Task item: The response should contain only those lines of the entries below that include the string "optional".

Dataset records:
--- START ---
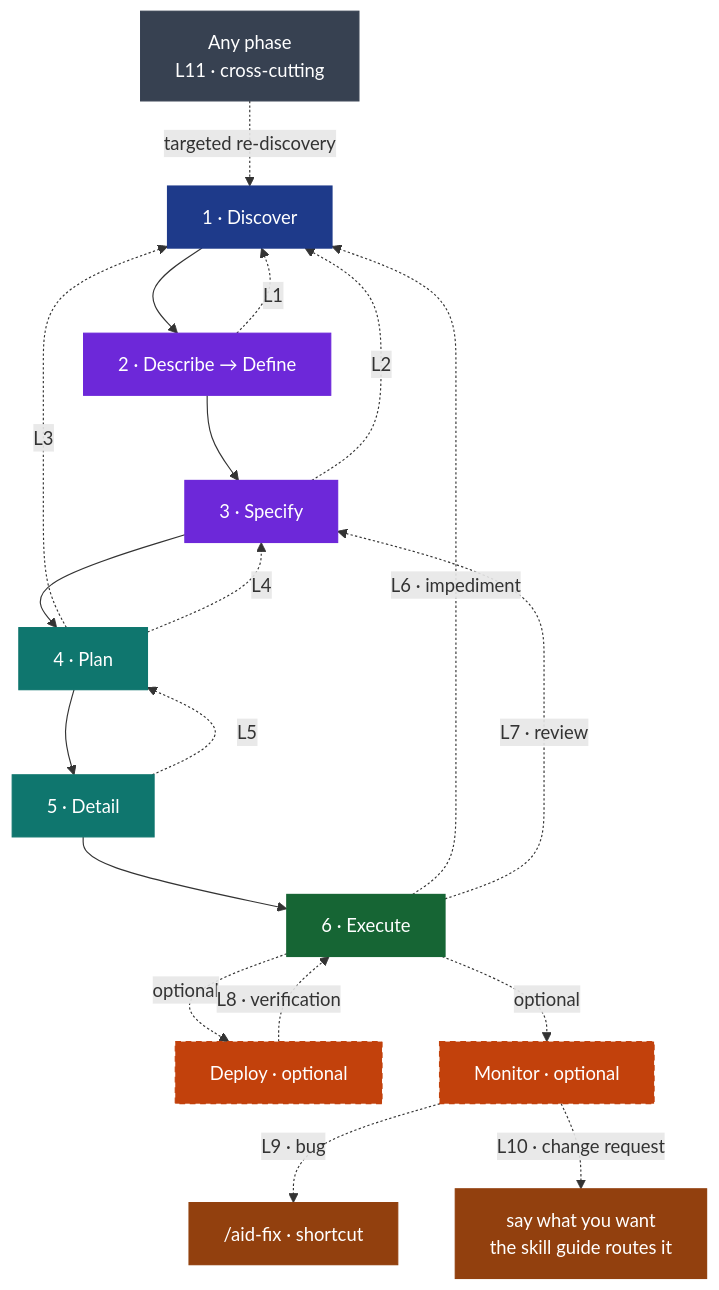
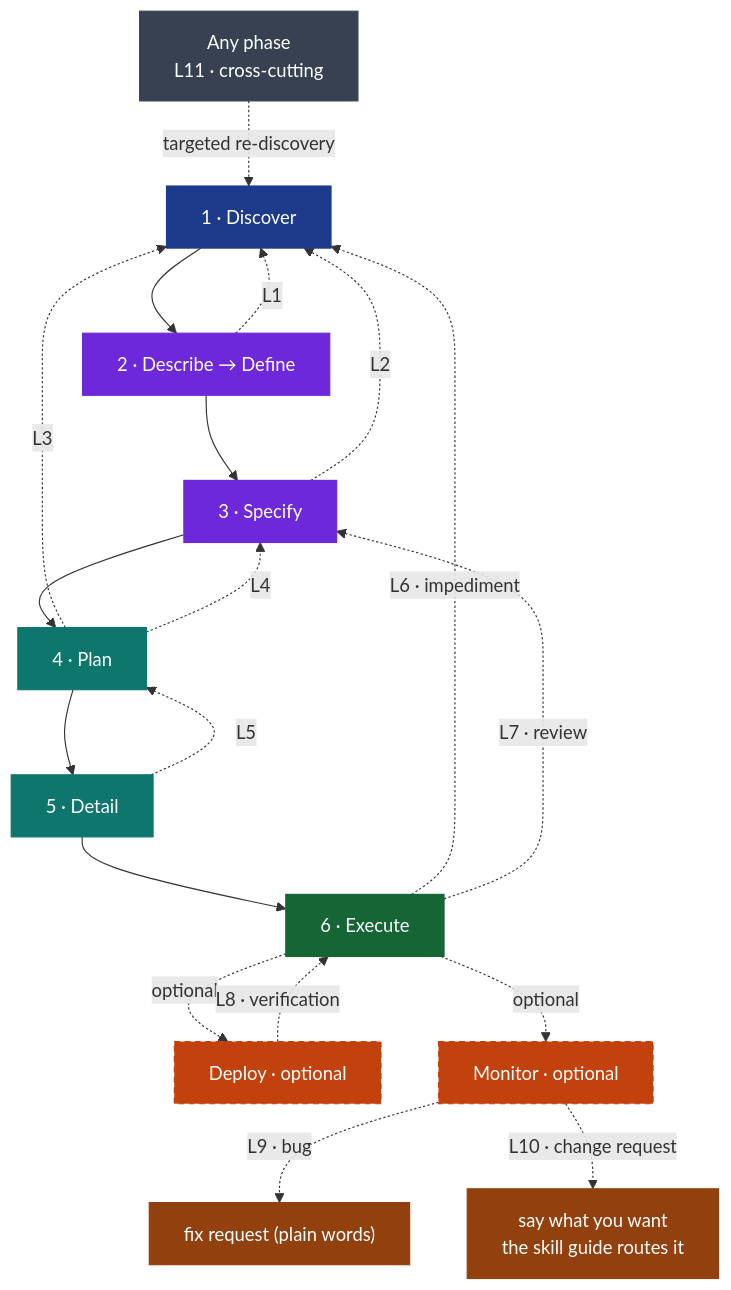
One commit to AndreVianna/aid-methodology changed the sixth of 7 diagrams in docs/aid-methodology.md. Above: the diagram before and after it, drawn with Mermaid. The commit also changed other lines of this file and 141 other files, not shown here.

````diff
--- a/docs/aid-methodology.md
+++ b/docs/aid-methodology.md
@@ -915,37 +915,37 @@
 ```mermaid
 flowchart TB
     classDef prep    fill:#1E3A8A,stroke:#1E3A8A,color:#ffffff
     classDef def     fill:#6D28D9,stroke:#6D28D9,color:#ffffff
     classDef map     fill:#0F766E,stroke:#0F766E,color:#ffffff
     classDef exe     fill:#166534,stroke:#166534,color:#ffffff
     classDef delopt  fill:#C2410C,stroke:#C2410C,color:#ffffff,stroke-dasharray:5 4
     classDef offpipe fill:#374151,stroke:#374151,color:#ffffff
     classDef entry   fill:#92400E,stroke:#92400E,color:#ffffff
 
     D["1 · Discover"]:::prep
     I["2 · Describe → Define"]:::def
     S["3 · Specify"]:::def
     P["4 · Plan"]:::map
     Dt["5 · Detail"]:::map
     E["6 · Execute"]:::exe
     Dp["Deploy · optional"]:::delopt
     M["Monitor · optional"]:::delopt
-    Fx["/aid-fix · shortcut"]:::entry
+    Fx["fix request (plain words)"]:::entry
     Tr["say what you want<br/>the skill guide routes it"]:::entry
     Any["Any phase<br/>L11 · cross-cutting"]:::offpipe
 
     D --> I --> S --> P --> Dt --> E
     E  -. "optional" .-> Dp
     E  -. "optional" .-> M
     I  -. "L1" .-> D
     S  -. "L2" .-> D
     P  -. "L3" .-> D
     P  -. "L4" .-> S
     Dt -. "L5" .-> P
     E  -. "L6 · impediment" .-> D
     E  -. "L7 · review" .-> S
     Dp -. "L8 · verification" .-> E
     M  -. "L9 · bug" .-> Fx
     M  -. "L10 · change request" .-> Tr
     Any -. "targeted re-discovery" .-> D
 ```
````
--- END ---
--- START ---
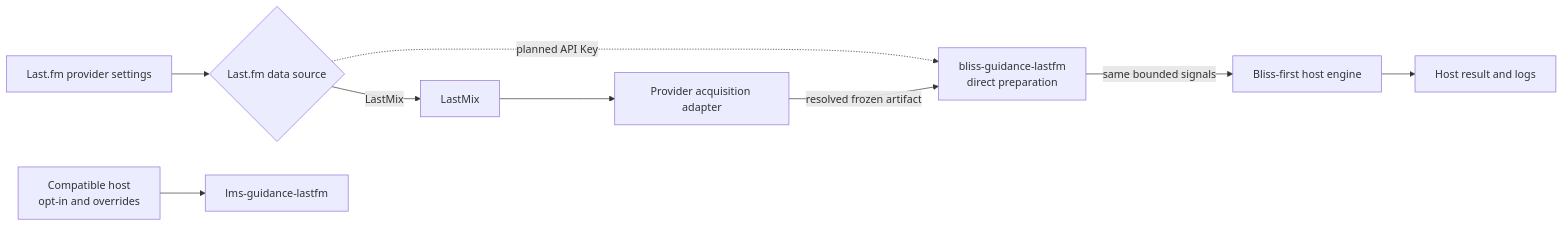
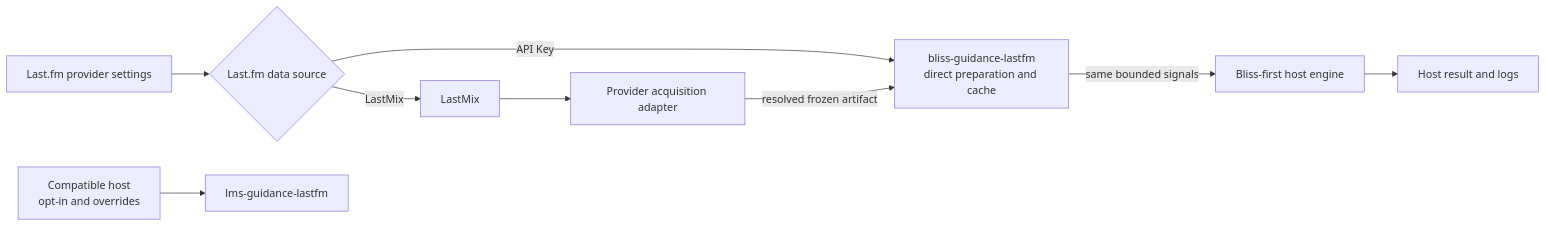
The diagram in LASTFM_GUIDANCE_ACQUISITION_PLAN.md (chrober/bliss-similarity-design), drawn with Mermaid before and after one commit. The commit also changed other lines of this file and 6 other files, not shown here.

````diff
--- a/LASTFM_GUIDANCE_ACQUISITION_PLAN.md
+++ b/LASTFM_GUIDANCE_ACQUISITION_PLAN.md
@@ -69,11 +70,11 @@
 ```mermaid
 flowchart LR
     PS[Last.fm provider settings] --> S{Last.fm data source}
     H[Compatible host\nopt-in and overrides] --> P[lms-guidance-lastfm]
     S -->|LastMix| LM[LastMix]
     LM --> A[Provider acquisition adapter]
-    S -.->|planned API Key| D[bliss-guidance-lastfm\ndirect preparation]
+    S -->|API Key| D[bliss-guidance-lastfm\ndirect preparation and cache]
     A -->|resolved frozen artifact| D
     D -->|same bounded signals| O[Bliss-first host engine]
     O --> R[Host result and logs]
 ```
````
--- END ---
Response to the task:
     Dp["Deploy · optional"]:::delopt
     M["Monitor · optional"]:::delopt
     E  -. "optional" .-> Dp
     E  -. "optional" .-> M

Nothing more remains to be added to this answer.